_BRIEF_.
Search the material for "green" and show all lines that contain it.

_DATA TO PROCESS_.
————————

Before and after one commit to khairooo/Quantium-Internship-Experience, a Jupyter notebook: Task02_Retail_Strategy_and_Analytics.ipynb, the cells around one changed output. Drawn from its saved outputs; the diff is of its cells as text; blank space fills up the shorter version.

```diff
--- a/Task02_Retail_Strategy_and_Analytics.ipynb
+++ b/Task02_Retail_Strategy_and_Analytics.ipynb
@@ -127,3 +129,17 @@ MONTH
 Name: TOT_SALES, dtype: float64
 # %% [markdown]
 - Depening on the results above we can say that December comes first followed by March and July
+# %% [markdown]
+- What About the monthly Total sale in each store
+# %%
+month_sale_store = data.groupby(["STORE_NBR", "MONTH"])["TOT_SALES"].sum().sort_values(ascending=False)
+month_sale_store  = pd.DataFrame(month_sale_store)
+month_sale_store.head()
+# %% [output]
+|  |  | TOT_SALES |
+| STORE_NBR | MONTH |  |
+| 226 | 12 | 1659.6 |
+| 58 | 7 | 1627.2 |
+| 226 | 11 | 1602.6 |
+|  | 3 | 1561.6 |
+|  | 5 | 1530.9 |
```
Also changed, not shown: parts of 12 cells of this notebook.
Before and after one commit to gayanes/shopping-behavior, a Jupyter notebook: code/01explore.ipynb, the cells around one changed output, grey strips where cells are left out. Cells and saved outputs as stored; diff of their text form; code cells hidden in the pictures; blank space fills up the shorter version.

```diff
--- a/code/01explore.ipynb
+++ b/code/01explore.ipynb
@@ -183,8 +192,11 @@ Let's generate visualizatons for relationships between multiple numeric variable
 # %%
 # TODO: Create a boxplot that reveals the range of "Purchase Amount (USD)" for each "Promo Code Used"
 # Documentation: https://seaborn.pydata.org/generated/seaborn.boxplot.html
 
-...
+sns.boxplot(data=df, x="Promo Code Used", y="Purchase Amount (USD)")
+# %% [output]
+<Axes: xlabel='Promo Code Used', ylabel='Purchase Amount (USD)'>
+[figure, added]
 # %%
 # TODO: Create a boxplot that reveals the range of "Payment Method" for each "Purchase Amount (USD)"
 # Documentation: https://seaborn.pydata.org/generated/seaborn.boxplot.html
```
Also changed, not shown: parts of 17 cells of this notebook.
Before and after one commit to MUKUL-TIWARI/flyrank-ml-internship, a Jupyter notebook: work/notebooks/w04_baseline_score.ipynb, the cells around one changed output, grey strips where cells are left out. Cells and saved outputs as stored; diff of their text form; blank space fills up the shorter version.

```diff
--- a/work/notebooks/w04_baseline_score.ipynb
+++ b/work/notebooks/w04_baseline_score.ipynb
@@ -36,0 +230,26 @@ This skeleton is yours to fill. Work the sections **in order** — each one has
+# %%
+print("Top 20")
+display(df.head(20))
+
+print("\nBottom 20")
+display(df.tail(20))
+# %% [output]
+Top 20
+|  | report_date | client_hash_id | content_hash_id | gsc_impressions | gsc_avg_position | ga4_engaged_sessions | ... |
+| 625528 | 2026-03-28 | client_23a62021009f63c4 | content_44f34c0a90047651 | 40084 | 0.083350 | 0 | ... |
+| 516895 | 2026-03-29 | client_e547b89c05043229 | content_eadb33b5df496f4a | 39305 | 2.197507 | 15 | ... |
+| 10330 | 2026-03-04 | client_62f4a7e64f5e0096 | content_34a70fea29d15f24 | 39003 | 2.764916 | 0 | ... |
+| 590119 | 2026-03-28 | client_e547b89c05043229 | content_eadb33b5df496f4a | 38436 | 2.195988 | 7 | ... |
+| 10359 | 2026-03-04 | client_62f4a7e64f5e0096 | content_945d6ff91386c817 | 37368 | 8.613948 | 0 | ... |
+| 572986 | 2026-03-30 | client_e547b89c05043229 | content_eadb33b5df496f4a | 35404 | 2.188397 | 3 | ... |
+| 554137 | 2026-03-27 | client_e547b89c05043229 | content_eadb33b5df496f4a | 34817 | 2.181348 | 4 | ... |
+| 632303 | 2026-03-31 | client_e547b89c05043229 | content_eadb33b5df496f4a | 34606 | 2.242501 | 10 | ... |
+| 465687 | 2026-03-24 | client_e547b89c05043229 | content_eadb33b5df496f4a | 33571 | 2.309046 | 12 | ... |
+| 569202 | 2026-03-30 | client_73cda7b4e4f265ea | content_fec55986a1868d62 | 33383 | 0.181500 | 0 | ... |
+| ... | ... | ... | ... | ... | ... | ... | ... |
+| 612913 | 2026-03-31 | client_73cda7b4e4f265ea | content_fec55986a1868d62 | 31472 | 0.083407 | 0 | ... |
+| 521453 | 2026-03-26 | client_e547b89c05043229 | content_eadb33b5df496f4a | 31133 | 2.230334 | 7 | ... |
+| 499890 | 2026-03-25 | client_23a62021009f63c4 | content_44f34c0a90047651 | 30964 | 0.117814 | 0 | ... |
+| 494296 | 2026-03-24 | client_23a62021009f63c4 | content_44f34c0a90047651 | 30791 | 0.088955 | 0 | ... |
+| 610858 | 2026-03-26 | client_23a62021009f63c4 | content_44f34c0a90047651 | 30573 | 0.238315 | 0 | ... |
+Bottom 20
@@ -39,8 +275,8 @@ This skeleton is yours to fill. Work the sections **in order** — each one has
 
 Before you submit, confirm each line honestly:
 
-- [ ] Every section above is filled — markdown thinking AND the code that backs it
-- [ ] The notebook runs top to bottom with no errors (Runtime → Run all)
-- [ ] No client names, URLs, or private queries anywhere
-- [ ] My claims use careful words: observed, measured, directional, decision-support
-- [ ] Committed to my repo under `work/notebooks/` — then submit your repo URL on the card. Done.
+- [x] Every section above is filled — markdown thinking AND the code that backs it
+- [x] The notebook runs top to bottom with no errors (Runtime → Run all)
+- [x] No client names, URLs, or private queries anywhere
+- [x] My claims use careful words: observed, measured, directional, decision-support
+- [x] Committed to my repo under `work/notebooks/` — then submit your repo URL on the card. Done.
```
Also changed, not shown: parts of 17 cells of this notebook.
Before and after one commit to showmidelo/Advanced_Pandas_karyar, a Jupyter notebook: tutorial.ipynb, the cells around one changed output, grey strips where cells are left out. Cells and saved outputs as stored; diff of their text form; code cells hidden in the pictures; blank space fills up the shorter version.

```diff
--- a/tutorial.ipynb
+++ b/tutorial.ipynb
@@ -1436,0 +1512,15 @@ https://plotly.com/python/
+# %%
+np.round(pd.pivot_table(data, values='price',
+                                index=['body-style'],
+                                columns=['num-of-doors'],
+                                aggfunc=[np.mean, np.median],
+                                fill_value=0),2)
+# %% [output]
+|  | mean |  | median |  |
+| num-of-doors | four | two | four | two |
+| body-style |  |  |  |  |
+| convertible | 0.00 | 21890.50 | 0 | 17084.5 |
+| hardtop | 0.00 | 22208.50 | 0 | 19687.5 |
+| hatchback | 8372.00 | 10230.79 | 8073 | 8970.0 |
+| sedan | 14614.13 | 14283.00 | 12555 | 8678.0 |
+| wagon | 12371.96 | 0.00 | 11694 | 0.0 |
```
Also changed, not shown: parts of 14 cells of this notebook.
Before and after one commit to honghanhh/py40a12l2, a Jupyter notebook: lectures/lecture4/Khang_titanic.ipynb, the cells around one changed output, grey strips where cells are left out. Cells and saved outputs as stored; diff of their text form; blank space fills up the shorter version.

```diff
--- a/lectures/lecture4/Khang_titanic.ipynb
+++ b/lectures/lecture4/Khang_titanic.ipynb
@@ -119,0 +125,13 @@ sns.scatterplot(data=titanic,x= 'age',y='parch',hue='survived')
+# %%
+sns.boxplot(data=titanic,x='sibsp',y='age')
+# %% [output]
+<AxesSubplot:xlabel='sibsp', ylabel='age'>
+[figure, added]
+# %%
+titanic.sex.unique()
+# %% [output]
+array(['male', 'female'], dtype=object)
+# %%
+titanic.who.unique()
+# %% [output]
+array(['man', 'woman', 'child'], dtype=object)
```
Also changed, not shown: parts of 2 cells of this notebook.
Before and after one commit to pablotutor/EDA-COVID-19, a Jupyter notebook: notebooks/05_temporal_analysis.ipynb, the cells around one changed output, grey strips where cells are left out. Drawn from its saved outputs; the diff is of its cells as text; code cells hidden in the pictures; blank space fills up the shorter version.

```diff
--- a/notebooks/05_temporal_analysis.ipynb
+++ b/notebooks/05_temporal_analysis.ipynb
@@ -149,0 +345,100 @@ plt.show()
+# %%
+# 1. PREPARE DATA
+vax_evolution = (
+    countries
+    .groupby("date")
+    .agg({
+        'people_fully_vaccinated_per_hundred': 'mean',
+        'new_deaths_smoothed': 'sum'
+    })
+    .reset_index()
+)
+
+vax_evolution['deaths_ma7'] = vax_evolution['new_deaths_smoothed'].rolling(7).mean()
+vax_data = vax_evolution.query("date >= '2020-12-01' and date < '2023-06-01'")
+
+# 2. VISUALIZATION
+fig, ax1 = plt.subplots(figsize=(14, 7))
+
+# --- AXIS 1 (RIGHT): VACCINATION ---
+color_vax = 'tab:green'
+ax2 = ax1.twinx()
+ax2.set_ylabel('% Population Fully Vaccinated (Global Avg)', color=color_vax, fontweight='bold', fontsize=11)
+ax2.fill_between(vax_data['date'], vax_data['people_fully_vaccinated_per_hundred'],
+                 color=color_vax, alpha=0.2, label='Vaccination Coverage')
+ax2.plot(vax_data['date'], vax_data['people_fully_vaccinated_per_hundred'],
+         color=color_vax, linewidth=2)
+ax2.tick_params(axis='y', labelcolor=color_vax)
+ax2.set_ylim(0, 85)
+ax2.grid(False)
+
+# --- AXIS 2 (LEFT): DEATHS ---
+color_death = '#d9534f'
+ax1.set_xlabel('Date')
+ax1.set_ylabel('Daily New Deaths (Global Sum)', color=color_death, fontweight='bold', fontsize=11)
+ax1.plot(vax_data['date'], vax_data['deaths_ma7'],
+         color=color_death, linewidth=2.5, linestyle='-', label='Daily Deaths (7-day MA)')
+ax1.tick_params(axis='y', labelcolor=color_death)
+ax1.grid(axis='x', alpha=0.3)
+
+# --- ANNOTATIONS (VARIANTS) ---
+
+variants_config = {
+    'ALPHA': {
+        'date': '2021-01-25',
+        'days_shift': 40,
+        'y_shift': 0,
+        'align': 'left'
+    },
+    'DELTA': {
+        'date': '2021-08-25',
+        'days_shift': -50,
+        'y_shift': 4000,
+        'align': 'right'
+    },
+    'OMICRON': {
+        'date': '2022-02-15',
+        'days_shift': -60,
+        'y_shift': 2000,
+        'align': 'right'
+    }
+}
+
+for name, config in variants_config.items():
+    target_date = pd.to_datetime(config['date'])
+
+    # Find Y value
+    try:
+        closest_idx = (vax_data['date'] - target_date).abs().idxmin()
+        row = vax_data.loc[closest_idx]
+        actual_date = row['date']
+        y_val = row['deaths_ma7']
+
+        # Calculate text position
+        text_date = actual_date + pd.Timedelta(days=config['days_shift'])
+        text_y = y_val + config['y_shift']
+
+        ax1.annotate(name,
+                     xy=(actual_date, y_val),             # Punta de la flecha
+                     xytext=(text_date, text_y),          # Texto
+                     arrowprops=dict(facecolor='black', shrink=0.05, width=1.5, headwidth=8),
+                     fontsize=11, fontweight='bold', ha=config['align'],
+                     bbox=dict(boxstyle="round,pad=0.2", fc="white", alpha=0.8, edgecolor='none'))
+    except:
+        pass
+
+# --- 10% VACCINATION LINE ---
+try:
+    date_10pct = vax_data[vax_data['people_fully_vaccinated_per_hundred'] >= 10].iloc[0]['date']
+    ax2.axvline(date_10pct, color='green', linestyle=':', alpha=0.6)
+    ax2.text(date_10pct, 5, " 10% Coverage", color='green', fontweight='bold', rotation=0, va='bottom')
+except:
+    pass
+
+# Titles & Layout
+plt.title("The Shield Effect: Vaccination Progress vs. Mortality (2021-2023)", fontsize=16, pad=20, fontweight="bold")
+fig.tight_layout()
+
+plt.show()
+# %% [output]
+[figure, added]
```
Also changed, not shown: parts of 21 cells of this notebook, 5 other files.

————————

_WRITTEN RESPONSE_.
+color_vax = 'tab:green'
+    ax2.axvline(date_10pct, color='green', linestyle=':', alpha=0.6)
+    ax2.text(date_10pct, 5, " 10% Coverage", color='green', fontweight='bold', rotation=0, va='bottom')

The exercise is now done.